International Student Mobility and the Bologna Process
Research in Comparative and International Education
The Bologna Process is the newest of a chain of activities stimulated by supra-national actors since the 1950s to challenge national borders in higher education in Europe. Now, the ministers in charge of higher education of the individual European countries have agreed to promote a similar cycle-structure of study programmes and programmes based on the strategic aim of enhancing student mobility in two directions: to increase the attractiveness for students from other parts of the world to

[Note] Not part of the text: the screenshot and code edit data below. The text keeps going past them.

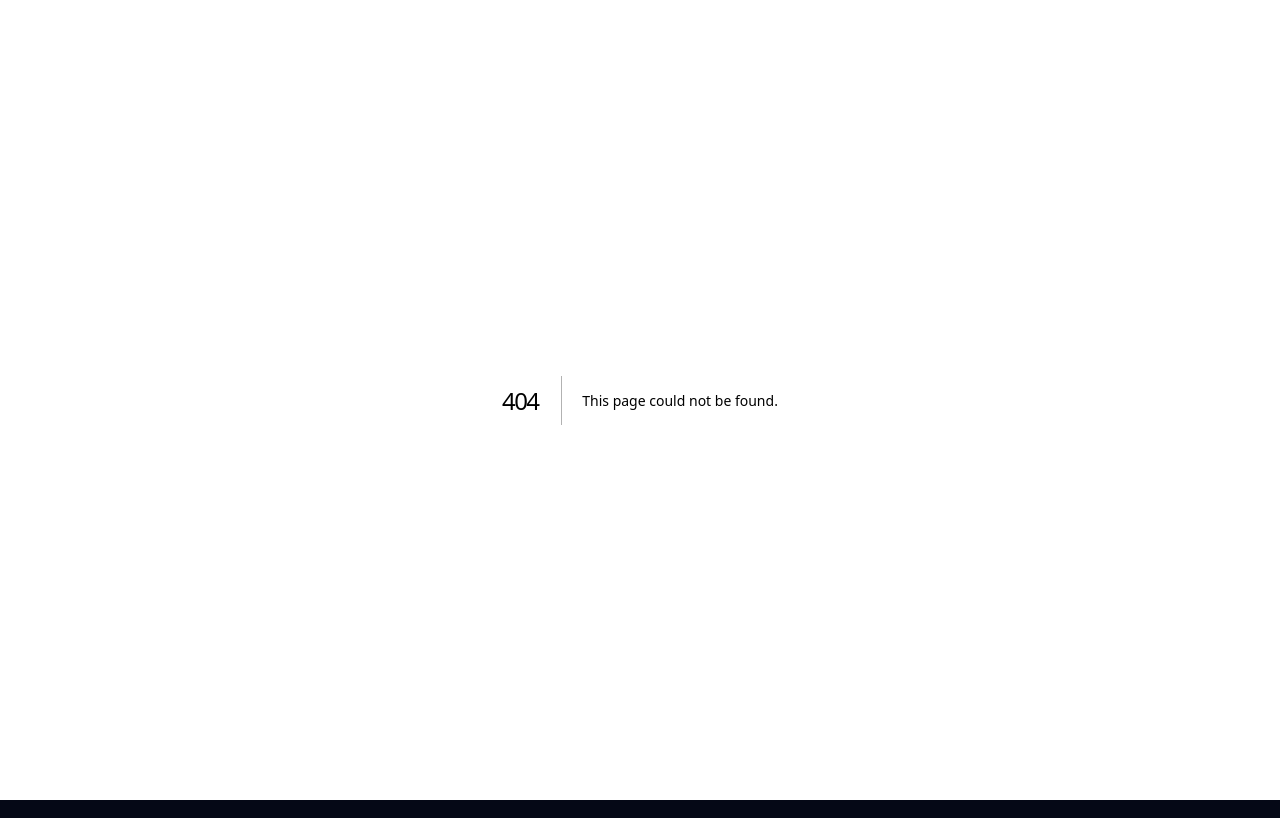
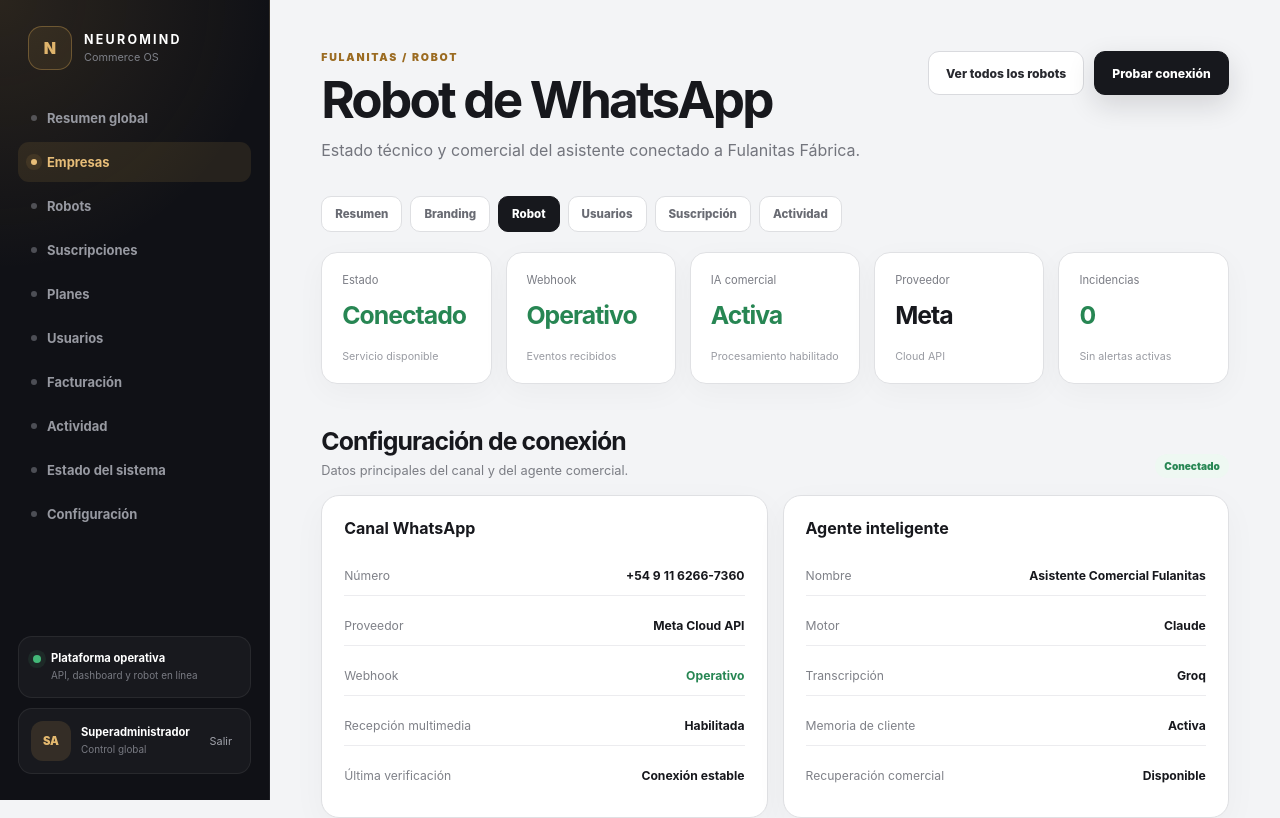
Before and after one commit to DavidFlautero/ai-whatsapp-sales-crm, a Next.js app in the folder apps/dashboard/: page /platform/companies/fulanitas/robot in a window 1280 px wide. Before the commit this address had no page. Shown: the top 818 px of the page. Built offline with nearby package versions, Linux system fonts and the light colour scheme; no server answers.

Commit message:
feat(platform): add Fulanitas robot detail page

```diff
--- /dev/null
+++ b/apps/dashboard/src/app/platform/companies/fulanitas/robot/page.tsx
@@ -0,0 +1,25 @@
+import { ButtonLink, CompanyTabs, Metric, PageHeader, SectionHeading, StatusBadge } from "../../../_components/PagePrimitives";
+
+export default function RobotPage() {
+  return (
+    <>
+      <PageHeader kicker="FULANITAS / ROBOT" title="Robot de WhatsApp" description="Estado técnico y comercial del asistente conectado a Fulanitas Fábrica." actions={<><ButtonLink href="/platform/robots">Ver todos los robots</ButtonLink><button type="button" className="saas-button primary">Probar conexión</button></>} />
+      <CompanyTabs active="Robot" />
+      <section className="saas-metrics">
+        <Metric label="Estado" value="Conectado" detail="Servicio disponible" tone="success" />
+        <Metric label="Webhook" value="Operativo" detail="Eventos recibidos" tone="success" />
+        <Metric label="IA comercial" value="Activa" detail="Procesamiento habilitado" tone="success" />
+        <Metric label="Proveedor" value="Meta" detail="Cloud API" />
+        <Metric label="Incidencias" value="0" detail="Sin alertas activas" tone="success" />
+      </section>
+      <section className="saas-section">
+        <SectionHeading title="Configuración de conexión" description="Datos principales del canal y del agente comercial." aside={<StatusBadge>Conectado</StatusBadge>} />
+        <div className="saas-grid two">
+          <article className="saas-card"><h3>Canal WhatsApp</h3><div className="saas-list"><div className="saas-list-row"><span>Número</span><strong>+54 9 11 6266-7360</strong></div><div className="saas-list-row"><span>Proveedor</span><strong>Meta Cloud API</strong></div><div className="saas-list-row"><span>Webhook</span><strong className="saas-success">Operativo</strong></div><div className="saas-list-row"><span>Recepción multimedia</span><strong>Habilitada</strong></div><div className="saas-list-row"><span>Última verificación</span><strong>Conexión estable</strong></div></div></article>
+          <article className="saas-card"><h3>Agente inteligente</h3><div className="saas-list"><div className="saas-list-row"><span>Nombre</span><strong>Asistente Comercial Fulanitas</strong></div><div className="saas-list-row"><span>Motor</span><strong>Claude</strong></div><div className="saas-list-row"><span>Transcripción</span><strong>Groq</strong></div><div className="saas-list-row"><span>Memoria de cliente</span><strong>Activa</strong></div><div className="saas-list-row"><span>Recuperación comercial</span><strong>Disponible</strong></div></div></article>
+        </div>
+      </section>
+      <section className="saas-section"><SectionHeading title="Controles operativos" description="Acciones previstas para mantenimiento, soporte y diagnóstico." /><div className="saas-grid"><article className="saas-card"><h3>Prueba de conexión</h3><p>Valida credenciales, API, número y disponibilidad del webhook.</p><div className="saas-card-actions"><button type="button" className="saas-button">Ejecutar prueba</button></div></article><article className="saas-card"><h3>Actividad del robot</h3><p>Consulta eventos recientes, mensajes procesados y respuestas de la IA.</p><div className="saas-card-actions"><ButtonLink href="/platform/companies/fulanitas/activity">Ver actividad</ButtonLink></div></article><article className="saas-card"><h3>Configuración avanzada</h3><p>Proveedor, prompts, memoria, reglas, horarios y comportamiento comercial.</p><div className="saas-card-actions"><button type="button" className="saas-button">Abrir configuración</button></div></article></div></section>
+    </>
+  );
+}
```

... -primarily for the whole study programme -in European countries, and to facilitate intra-European -primarily temporary -mobility. Studies aiming at establishing the results of this policy face various problems. Statistics move only gradually from 'foreign' to 'mobile' students, but remain insufficient with respect to temporary mobility. Individual European countries opt for such varied solutions that an overall overview is hardly feasible. Yet, some general trends are visible. First, Bologna has contributed to greater internal mobility of students from other parts of the world, but not to a more rapid increase of intra-European student mobility. Second, the event of outwards mobility during the course of study up to graduation has turned out to be more frequent than expected by many experts, but differences by country do not fade away. Third, the value of student mobility gradually declines as a consequence of gradual loss of exclusiveness.